A Summer Guide for Growing Cannabis
The Human Side of Cannabis
The seasons are changing here in Colorado and it’s time for a summer guide for growing cannabis. The days are getting longer, the weather is getting warmer, and mother earth is beginning to come back to life. Now is the time that growers across the state of Colorado are preparing their gardens for the upcoming season. Many folks are germinating new genetics, building their soils and constructing their cultivation spaces. Spring is here, and that means it’s time to grow cannabis. In Colorado, each resident over the age of 21 is allowed to grow 6 cannabis plants. Households with more than two 21-year-old residents top out at 12 plants total. The state of Colorado has given us the freedom to cultivating this incredible plant, so why not try it out for yourself? You have probably heard in the past that growing cannabis is very difficult. While cultivating top-shelf cannabis is truly an art form, growing cannabis for your own personal use can be a much easier experience and a really fun hobby. In this article, I will give you basic a basic guide for growing cannabis, how to set up your garden and have a successful outdoor crop. The growing season is upon us, so let’s get started!
Where Should I Grow?
Photo courtesy of ForwardGro
What a great question, and a great place to start!

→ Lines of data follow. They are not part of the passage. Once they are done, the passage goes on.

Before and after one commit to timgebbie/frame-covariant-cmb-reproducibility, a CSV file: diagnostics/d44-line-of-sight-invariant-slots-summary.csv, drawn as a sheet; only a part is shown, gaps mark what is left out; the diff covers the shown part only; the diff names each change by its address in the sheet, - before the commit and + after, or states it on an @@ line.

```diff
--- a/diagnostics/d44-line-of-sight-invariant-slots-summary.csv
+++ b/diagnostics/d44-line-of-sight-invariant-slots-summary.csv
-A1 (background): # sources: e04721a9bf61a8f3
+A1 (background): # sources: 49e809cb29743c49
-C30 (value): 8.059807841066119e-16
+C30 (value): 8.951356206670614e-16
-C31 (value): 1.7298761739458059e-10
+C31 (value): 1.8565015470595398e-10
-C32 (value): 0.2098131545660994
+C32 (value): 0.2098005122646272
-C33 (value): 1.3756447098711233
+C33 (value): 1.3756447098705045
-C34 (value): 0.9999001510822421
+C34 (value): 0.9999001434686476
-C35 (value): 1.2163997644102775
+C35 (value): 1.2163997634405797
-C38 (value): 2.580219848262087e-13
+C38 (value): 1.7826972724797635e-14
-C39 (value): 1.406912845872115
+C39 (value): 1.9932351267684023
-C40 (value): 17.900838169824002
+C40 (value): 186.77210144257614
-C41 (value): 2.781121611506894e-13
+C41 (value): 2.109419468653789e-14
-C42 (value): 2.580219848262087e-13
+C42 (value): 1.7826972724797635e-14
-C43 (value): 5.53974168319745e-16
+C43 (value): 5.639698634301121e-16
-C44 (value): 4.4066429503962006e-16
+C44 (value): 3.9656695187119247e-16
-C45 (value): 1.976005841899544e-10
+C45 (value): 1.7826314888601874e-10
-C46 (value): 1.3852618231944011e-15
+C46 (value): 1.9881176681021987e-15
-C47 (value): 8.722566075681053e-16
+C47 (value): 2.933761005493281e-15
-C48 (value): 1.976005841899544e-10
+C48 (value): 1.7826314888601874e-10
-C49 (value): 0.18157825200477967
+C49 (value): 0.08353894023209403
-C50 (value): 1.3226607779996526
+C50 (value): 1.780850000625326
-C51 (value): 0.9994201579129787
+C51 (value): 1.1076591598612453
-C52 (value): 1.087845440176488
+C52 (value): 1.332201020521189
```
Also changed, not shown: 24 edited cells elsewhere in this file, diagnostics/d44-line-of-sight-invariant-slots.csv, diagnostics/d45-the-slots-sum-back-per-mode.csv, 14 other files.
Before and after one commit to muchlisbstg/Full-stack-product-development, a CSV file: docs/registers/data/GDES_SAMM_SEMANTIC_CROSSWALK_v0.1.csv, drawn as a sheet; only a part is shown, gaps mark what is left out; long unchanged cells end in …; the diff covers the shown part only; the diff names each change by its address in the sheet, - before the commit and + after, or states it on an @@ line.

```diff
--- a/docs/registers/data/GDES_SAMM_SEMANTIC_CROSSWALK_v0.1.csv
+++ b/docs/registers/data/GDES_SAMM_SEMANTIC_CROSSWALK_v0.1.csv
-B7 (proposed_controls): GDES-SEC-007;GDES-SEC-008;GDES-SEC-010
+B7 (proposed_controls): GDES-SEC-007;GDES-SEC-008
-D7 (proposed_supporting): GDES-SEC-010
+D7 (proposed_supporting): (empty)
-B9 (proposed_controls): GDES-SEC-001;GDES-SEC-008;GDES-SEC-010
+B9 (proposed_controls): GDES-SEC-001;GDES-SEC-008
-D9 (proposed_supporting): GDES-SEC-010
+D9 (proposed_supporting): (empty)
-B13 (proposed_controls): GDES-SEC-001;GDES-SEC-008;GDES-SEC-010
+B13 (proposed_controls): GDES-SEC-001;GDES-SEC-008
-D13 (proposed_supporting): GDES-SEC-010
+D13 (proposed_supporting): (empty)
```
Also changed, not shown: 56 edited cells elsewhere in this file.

When growing cannabis outside there are a few things to consider, the most important being how much sunlight your grow space receives. Cannabis plants love sunlight. These beauties stretch and bend with the shifting of the sun across the sky each day. When choosing your grow space, choose a spot with plenty of direct sunlight. If possible, all-day sunlight is best. With that in mind, choosing a secluded space away from other people is important too. The last thing you want is to have your crop disappear because someone saw it and decided to steal it. Since this is a summer guide for growing cannabis a fenced back yard, or a greenhouse are both solid options for keeping your crop out of sight of others. Another thing to consider is how close you are to your water source. This shouldn’t be an issue if you are growing in your back yard or by your house, but if you have elected to grow somewhere else please consider how heavy water is and how difficult it can be to move. When growing in Colorado it is best to put your plants outside in mid to late May. With our weather being so unpredictable, it’s best to wait until there is very little chance of snow before moving them to their outside home.
What Should I Grow?
Choosing your cannabis varietals is one of the most fun parts of the process. There are so many great breeders in the game these days that there is no shortage of killer strains to grow. That being said, when choosing what to grow there are a few things you should take into consideration. First, you must decide whether you are going to grow from seed or clone. If you are going to grow from seed you must decide what type of seed you are going to start with. There are three types of cannabis seeds, auto-flowering, feminized and regular seeds. For those of you that are growing for a personal stash and want to change it up and have it be different every time, auto-flowering seeds may be the choice for you. Normally cannabis plants veg and flower in different light cycles that simulate the seasons. 18/6 for spring/early summer and 12/12 for late summer/early fall. Auto-flowering plants do not have this growth trait, but instead flower when they reach a certain size. Auto-flowering plants have a shorter growth cycle and require less maintenance than regular plants, but they cannot be cloned so the genetics cannot be propagated. If you’re looking to find your own unique phenotypes of strains, either feminized seeds or regular seeds are for you. Both have the same growth cycle and growth patterns, but feminized seeds have undergone a process that genetically modifies the seed to be a female plant around 90% of the time. Feminized seeds are a great choice for the grower that is looking to find their own solid genetics and not wanting to deal with potentially popping some male plants. Regular seeds will give you male plants so you will have to keep a close eye on them and remove them when they show their sex. If you are looking to breed your own strains, you will need to use regular seeds to find the males. Breeding with regular seeds is also more ideal as their genetics are more stable than both the auto-flowering and feminized plants.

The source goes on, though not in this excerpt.